Well, solving the problems in sending a man to Mars is a Herculean task. But it is simply not impossible.
Rather than launching the entire spacecraft, it can be sent up in form of different modules using conventional launch systems. These modules can then be assembled in space, similar to the way the space stations are set up. This would save us the problems of launching the entire payload at one go, as it would consume huge amount of fuel. For example, we would not have to build a new launch vehicle capable of carrying such a heavy load.
Use of new technologies of propulsion, like ion propulsion, nuclear propulsion, antimatter propulsion and so on (see different propulsion technologies) can reduce the time of flight and consume lesser fuel.
Heavy shielding of the spaceship and optimizing the spacesuits could reduce the effect of cosmic radiation on humans.
As for the resources, once on Mars, man can ‘harvest Mars' and get almost anything he needs for survival.
Yes! He can even get the fuel for return journey to earth. Let us see how.
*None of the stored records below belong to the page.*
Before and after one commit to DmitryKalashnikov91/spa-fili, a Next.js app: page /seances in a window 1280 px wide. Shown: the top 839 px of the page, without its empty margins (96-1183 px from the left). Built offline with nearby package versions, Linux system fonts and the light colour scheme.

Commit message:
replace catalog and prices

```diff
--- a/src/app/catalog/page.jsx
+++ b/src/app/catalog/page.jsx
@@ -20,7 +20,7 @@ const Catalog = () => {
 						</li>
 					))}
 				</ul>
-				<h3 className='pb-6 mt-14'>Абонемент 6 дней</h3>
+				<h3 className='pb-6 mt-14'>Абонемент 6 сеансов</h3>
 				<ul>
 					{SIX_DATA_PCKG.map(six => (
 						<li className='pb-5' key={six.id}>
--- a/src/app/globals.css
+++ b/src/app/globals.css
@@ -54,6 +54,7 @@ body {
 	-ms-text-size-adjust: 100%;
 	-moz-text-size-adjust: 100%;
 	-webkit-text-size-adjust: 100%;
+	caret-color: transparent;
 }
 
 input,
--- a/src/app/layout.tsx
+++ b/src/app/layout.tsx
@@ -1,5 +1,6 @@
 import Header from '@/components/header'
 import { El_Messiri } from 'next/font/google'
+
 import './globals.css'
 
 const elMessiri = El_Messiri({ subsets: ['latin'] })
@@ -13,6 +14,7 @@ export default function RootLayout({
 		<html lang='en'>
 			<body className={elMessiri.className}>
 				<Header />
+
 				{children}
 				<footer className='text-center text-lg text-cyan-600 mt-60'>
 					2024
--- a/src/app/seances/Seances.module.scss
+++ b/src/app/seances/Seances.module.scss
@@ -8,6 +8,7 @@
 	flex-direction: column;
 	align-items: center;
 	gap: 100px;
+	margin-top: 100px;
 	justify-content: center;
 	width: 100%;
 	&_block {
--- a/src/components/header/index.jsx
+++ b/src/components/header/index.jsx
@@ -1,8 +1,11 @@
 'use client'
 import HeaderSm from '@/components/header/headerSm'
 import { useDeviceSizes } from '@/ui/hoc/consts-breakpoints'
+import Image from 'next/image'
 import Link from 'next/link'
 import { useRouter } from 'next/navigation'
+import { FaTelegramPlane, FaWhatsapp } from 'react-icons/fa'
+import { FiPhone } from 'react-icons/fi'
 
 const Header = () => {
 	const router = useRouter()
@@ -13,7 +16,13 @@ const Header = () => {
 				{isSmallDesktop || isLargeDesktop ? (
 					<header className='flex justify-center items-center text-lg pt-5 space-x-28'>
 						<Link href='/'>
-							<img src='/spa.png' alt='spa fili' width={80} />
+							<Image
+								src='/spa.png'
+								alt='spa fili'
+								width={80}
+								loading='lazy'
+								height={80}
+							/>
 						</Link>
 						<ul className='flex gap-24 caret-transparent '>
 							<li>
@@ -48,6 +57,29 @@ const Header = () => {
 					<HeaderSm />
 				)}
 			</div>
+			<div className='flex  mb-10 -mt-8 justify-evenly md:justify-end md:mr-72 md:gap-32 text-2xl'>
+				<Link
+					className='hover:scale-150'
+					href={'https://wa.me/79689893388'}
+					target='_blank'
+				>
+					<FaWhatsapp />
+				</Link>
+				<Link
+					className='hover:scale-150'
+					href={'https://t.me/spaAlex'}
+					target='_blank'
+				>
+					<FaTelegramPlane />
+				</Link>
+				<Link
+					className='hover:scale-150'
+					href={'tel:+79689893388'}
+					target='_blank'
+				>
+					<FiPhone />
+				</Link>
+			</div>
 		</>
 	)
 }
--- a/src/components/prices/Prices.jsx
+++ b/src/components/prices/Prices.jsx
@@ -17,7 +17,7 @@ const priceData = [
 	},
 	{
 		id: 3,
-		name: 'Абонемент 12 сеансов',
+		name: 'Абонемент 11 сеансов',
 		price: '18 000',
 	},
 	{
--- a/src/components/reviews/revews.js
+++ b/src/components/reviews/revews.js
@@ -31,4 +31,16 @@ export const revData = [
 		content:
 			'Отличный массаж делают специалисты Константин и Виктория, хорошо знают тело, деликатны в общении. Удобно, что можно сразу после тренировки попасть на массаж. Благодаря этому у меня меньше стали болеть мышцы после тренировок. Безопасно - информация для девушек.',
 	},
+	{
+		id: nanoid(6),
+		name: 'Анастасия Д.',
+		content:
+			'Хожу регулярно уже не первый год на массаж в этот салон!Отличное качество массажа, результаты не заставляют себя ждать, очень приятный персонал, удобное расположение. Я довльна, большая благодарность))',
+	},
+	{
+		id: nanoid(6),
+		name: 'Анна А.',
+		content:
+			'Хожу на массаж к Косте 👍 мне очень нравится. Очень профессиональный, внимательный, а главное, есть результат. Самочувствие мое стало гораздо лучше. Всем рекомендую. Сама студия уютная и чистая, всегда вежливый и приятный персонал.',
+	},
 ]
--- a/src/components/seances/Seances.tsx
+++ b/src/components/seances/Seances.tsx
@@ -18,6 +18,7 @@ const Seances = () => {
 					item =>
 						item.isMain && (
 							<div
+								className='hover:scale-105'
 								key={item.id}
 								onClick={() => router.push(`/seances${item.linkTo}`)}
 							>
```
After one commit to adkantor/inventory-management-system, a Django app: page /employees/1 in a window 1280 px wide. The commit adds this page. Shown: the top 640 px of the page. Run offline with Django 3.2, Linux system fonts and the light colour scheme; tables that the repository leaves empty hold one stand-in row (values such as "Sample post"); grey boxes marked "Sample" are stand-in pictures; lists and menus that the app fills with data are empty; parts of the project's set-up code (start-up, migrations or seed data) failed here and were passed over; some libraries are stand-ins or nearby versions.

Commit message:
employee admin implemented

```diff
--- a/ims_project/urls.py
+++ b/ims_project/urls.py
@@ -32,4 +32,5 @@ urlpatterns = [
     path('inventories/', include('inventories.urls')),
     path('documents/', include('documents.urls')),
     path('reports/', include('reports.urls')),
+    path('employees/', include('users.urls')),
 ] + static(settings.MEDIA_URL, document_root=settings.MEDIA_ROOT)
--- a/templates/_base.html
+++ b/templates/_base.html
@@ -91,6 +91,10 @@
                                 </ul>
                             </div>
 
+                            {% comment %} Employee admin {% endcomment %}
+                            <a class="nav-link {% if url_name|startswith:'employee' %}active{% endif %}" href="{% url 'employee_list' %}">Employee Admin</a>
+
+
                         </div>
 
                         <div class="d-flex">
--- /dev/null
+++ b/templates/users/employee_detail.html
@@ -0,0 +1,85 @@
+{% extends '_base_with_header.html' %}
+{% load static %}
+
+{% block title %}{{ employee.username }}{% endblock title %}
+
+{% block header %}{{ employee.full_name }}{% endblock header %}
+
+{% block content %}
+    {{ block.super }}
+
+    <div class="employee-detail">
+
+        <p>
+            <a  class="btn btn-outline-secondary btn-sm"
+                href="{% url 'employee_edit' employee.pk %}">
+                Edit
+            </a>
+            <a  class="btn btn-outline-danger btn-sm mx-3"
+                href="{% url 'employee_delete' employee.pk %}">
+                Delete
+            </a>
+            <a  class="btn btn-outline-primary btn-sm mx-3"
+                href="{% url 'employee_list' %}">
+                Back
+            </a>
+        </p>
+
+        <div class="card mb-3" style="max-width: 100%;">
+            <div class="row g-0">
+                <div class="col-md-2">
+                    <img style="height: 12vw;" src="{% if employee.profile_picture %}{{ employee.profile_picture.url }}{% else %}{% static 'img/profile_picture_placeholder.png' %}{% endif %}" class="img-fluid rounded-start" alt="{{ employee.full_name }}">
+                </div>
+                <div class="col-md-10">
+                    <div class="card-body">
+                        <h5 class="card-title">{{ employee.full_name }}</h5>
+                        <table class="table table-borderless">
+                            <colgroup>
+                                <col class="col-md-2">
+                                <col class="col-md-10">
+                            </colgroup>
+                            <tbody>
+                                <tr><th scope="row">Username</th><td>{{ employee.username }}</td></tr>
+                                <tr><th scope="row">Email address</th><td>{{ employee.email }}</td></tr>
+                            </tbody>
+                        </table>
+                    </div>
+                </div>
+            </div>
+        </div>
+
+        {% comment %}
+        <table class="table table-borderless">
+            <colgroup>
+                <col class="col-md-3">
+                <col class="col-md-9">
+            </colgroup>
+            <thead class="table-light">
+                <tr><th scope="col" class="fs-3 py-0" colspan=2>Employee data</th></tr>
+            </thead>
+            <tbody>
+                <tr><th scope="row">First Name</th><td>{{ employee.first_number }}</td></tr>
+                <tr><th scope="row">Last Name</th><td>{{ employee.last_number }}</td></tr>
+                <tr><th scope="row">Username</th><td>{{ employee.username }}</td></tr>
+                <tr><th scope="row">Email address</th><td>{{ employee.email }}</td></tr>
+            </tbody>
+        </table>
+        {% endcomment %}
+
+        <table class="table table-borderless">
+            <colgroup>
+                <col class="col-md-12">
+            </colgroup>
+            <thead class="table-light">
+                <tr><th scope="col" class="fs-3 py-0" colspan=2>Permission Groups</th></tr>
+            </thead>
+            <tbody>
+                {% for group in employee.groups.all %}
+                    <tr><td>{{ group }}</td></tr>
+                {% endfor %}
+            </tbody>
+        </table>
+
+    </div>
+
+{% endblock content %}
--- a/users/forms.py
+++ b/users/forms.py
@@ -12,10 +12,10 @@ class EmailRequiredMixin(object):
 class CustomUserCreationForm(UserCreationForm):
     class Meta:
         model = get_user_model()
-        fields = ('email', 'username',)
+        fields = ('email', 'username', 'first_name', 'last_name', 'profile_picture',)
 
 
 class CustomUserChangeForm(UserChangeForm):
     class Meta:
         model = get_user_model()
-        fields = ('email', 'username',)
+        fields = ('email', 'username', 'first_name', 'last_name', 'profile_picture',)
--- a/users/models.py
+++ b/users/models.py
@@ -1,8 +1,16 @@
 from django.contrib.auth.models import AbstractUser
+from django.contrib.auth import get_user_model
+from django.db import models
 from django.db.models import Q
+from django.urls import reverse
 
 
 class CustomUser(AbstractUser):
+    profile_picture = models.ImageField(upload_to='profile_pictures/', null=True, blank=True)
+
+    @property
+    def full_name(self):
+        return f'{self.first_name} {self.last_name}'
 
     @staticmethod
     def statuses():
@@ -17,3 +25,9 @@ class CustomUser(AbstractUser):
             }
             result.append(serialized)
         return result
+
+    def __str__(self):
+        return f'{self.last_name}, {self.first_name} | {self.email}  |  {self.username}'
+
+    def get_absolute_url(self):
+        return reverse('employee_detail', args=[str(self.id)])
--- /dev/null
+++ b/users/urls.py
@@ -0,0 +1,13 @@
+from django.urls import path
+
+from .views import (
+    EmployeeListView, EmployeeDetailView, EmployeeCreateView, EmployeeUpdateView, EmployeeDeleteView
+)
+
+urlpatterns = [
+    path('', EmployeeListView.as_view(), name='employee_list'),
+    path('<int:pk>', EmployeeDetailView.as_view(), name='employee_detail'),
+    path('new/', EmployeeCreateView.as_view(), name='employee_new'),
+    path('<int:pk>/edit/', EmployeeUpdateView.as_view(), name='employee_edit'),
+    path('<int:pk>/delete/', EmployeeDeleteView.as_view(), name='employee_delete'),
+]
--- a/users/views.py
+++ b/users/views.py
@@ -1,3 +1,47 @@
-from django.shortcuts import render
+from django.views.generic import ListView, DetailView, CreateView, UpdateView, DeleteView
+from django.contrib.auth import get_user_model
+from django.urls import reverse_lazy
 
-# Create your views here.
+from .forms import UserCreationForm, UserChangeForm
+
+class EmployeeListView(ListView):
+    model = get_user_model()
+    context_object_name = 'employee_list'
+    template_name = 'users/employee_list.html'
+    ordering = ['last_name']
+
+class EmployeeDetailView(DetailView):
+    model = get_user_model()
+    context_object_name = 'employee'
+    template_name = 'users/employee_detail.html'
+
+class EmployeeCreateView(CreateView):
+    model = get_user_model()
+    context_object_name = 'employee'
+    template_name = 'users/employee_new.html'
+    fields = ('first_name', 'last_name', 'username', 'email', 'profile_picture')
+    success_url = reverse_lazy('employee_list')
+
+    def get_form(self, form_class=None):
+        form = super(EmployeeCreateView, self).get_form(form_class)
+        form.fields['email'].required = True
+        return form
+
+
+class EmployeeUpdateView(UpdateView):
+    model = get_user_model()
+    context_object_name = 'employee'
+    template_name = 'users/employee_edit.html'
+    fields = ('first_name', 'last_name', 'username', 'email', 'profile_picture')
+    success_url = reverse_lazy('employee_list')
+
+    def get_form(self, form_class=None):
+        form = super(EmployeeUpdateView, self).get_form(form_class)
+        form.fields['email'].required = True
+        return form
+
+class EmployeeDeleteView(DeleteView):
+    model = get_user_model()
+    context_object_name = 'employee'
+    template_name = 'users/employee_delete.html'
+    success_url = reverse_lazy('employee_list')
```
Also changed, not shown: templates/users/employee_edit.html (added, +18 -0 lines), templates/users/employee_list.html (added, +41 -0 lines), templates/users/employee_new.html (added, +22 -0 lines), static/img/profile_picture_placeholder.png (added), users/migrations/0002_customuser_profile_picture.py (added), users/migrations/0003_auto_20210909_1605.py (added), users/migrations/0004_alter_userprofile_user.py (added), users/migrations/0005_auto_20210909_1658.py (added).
As compared to earth, Mars has a meager atmosphere. It has 95% carbon dioxide. Though this carbon dioxide is not useful directly, we can use it to produce a variety of useful materials.
Martian rocks and soil contain a lot many useful elements like magnesium, hydrogen, oxygen, water. We only need a solvent to get them out. When carbon dioxide is compressed to a pressure of 73 atmospheres and heated to 31.1 degrees Celsius, it becomes a supercritical fluid--and a marvelous solvent.
Supercritical carbon dioxide molecules flow into solid matter. They surround atoms and pull them away.
Supercritical fluid can dissolve magnesium. Magnesium ignites easily and can be used to fuel rockets.
Another method suggests the use of magnesium as a material for many parts of the lander, like wheels, arm etc. at the end of the mission we can use the magnesium as fuel for return to earth.
Water, Oxygen and other gases
Supercritical CO2 can also be used to generate water. The hydrogen in the rocks reacts with supercritical carbon dioxide forming water and leaves carbon behind in the rocks. Once water is produced, water can be split into hydrogen for fuel, and oxygen for breathing or as an oxidizer for some sort of engine.
Other gases can also be produced in similar manner.
One source of water can also be the polar ice caps in Mars.
Also hydrogen peroxide, found in Martian atmosphere, is believed to be a potential chemical that can satisfy our needs on Mars.
One cubic meter of hydrogen peroxide (1.47 tonnes at 0 degrees centigrade) yields
once all this is done it is easy to build up an on-site greenhouse to grow vegetation.
Thus, given time, we can overcome.